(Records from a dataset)
--- START ---

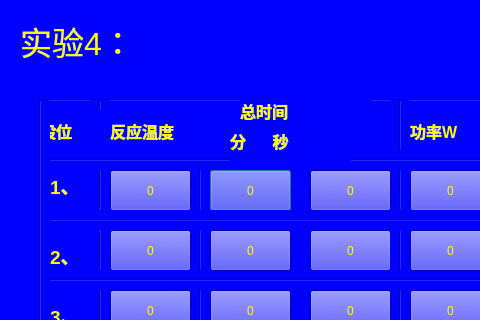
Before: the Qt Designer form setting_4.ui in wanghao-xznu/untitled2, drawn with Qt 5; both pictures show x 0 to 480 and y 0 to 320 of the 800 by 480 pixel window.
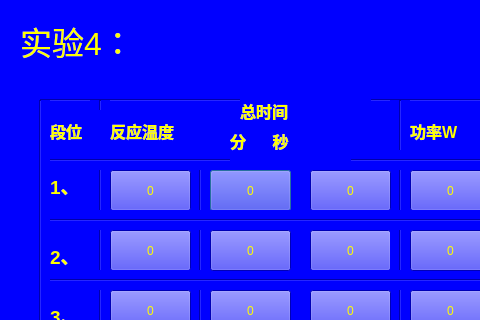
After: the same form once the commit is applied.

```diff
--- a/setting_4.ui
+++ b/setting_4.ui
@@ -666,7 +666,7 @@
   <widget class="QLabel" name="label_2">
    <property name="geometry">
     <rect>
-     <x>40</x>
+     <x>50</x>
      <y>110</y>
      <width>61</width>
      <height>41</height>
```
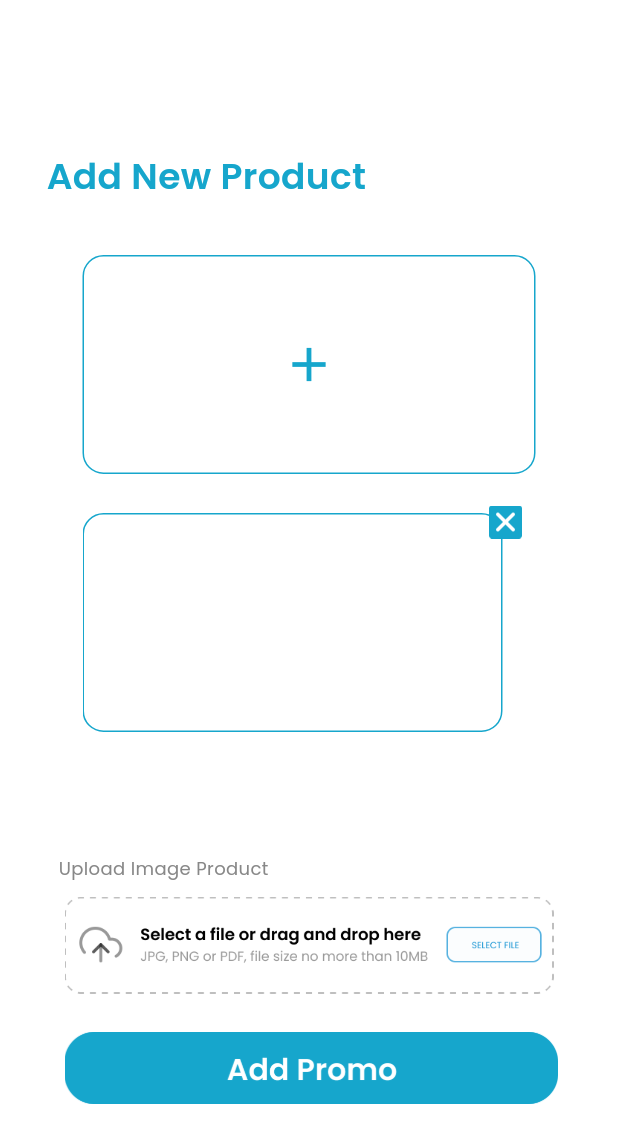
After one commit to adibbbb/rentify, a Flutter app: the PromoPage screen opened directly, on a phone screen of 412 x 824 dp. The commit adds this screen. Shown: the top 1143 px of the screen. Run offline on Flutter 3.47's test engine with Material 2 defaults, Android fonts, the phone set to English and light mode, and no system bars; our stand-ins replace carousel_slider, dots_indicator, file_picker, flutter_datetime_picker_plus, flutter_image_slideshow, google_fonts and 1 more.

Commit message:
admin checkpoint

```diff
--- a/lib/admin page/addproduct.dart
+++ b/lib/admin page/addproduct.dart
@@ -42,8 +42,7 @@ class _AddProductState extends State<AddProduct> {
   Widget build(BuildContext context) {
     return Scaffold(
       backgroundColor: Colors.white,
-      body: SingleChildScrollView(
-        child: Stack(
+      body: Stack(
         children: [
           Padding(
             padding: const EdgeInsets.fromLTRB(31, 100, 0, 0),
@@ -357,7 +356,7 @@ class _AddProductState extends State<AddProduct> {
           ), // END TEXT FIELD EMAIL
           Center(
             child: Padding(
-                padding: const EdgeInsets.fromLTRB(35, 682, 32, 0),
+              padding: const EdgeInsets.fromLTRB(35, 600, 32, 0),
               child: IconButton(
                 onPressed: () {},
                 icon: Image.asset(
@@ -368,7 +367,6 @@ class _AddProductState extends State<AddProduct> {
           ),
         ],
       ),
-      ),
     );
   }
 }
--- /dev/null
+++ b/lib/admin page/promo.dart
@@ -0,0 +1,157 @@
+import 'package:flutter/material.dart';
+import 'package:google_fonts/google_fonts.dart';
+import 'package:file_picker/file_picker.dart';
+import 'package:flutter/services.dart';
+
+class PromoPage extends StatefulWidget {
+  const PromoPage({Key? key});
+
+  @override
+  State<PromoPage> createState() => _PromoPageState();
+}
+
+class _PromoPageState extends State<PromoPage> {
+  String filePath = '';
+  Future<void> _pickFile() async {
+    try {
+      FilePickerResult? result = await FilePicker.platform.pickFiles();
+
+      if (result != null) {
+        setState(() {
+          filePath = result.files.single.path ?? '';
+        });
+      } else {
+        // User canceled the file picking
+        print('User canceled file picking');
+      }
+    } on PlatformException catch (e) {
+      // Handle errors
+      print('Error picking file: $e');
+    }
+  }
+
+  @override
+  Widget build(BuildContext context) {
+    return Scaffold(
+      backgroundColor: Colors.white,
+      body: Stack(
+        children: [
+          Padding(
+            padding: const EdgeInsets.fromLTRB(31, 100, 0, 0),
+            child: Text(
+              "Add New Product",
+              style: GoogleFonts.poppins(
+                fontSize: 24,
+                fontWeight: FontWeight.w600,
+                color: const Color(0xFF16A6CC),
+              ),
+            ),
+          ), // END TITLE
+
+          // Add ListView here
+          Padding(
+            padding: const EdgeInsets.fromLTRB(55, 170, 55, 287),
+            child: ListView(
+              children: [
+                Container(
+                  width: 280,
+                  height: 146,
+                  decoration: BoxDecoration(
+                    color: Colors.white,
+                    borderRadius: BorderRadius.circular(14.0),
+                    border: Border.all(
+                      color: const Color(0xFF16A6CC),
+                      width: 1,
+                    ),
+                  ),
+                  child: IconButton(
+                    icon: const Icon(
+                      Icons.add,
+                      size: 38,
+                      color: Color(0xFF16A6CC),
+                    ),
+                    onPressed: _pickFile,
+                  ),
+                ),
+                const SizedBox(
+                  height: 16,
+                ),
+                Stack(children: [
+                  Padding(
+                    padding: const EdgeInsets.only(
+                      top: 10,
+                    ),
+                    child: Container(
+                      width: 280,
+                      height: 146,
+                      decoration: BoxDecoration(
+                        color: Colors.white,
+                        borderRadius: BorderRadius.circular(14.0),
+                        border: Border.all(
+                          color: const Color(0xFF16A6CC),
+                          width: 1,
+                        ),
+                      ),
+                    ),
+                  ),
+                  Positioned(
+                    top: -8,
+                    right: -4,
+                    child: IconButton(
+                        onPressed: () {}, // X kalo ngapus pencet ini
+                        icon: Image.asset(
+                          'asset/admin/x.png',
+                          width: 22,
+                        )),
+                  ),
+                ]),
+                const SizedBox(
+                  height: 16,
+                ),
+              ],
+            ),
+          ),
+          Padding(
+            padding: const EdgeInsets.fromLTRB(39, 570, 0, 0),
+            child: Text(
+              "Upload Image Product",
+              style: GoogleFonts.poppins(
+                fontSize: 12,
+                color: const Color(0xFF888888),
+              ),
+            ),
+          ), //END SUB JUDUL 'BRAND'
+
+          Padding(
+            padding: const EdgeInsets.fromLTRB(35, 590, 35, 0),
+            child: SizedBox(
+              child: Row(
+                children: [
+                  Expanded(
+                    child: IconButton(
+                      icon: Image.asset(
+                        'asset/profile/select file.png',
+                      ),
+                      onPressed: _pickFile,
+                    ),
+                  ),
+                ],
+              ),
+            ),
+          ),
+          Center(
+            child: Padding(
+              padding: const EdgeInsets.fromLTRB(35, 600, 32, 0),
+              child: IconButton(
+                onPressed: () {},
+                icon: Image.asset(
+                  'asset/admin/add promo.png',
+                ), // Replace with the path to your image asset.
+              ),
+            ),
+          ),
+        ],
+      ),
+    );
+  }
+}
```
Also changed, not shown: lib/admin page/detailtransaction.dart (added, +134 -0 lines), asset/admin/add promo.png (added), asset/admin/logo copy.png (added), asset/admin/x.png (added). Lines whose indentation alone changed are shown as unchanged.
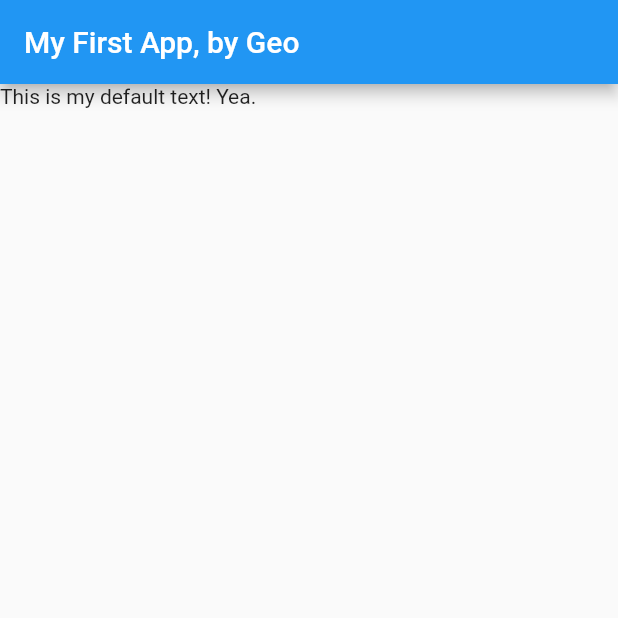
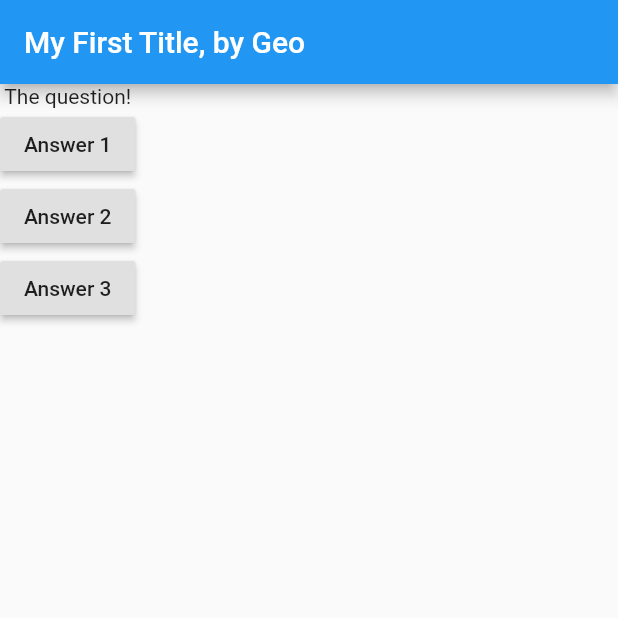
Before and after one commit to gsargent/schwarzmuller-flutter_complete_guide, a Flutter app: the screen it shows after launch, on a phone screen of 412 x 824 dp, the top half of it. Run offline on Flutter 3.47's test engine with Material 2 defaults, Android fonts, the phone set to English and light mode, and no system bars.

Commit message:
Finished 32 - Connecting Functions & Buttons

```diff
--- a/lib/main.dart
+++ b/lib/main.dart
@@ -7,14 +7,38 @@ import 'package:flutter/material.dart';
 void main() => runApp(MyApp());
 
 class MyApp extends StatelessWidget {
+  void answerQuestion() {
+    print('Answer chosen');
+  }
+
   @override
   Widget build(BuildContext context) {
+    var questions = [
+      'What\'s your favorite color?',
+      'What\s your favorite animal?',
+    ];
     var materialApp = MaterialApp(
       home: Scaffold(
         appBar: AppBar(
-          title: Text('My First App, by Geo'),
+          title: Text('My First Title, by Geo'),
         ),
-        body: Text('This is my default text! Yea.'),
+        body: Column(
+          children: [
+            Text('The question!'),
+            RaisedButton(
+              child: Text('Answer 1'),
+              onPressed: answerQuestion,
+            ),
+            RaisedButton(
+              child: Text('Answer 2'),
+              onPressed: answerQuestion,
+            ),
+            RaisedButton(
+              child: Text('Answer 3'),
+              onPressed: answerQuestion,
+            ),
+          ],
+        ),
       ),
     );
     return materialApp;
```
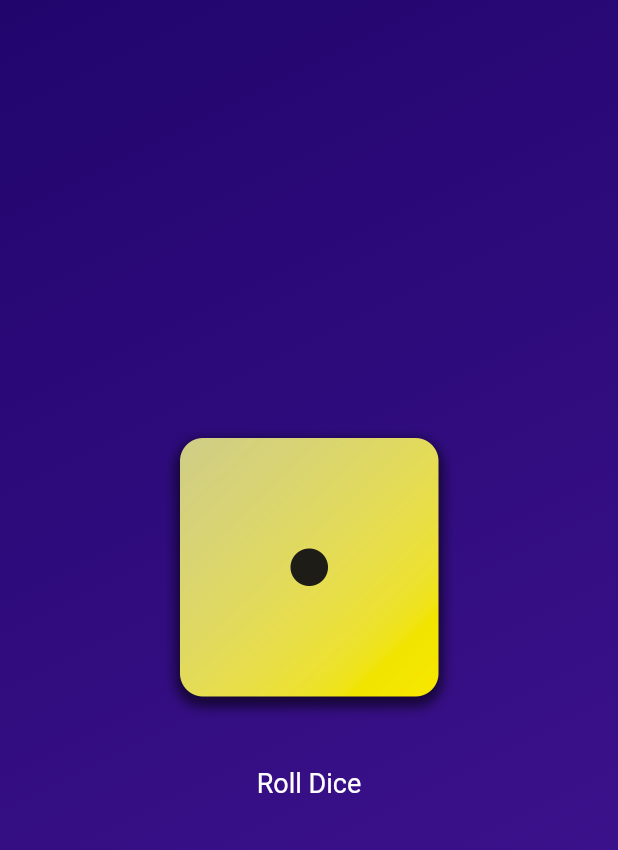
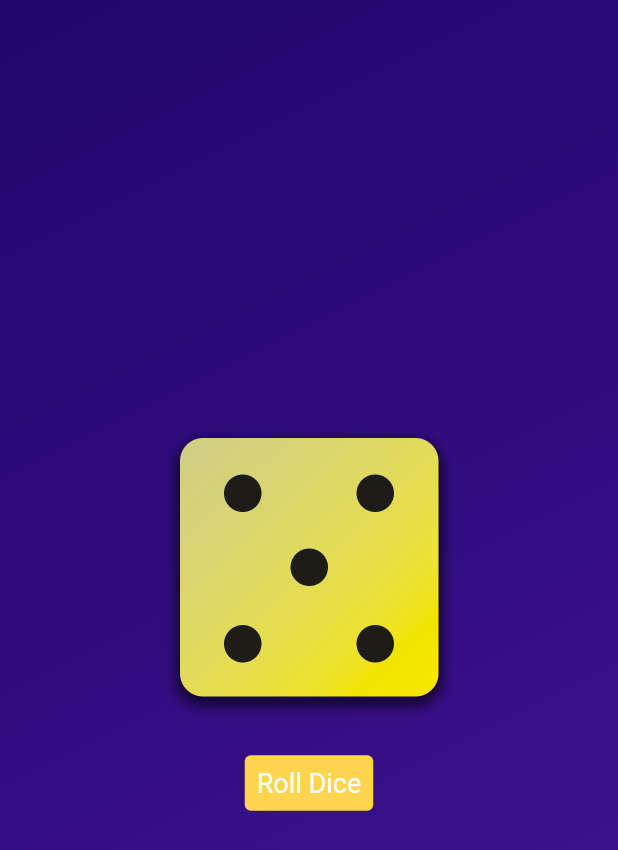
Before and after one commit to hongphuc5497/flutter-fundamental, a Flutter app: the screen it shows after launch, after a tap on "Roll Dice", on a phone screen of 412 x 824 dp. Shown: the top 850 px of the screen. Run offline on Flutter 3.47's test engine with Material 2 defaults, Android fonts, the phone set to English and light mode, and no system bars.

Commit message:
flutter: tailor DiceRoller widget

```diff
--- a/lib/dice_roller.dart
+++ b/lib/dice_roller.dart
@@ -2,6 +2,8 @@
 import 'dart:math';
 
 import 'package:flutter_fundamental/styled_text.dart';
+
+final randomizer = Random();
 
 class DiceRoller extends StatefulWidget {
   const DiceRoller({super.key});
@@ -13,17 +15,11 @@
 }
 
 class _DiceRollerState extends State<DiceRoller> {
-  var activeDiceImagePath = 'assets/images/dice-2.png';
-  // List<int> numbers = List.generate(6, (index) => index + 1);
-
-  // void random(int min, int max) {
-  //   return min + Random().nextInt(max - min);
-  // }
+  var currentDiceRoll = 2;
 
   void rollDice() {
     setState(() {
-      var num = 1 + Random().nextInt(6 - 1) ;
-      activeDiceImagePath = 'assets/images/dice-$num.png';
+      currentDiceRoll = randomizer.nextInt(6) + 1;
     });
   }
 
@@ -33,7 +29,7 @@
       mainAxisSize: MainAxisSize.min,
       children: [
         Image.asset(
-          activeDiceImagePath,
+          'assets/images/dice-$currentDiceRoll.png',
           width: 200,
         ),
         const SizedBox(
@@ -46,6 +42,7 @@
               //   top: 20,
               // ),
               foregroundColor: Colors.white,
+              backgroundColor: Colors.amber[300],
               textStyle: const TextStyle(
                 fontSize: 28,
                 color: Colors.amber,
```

--- END ---

**EXERCISE DESCRIPTION:**
How many lines in the entries above hold the string "void"? Answer with the number and nothing more.

**PROBLEM SOLUTION:**
5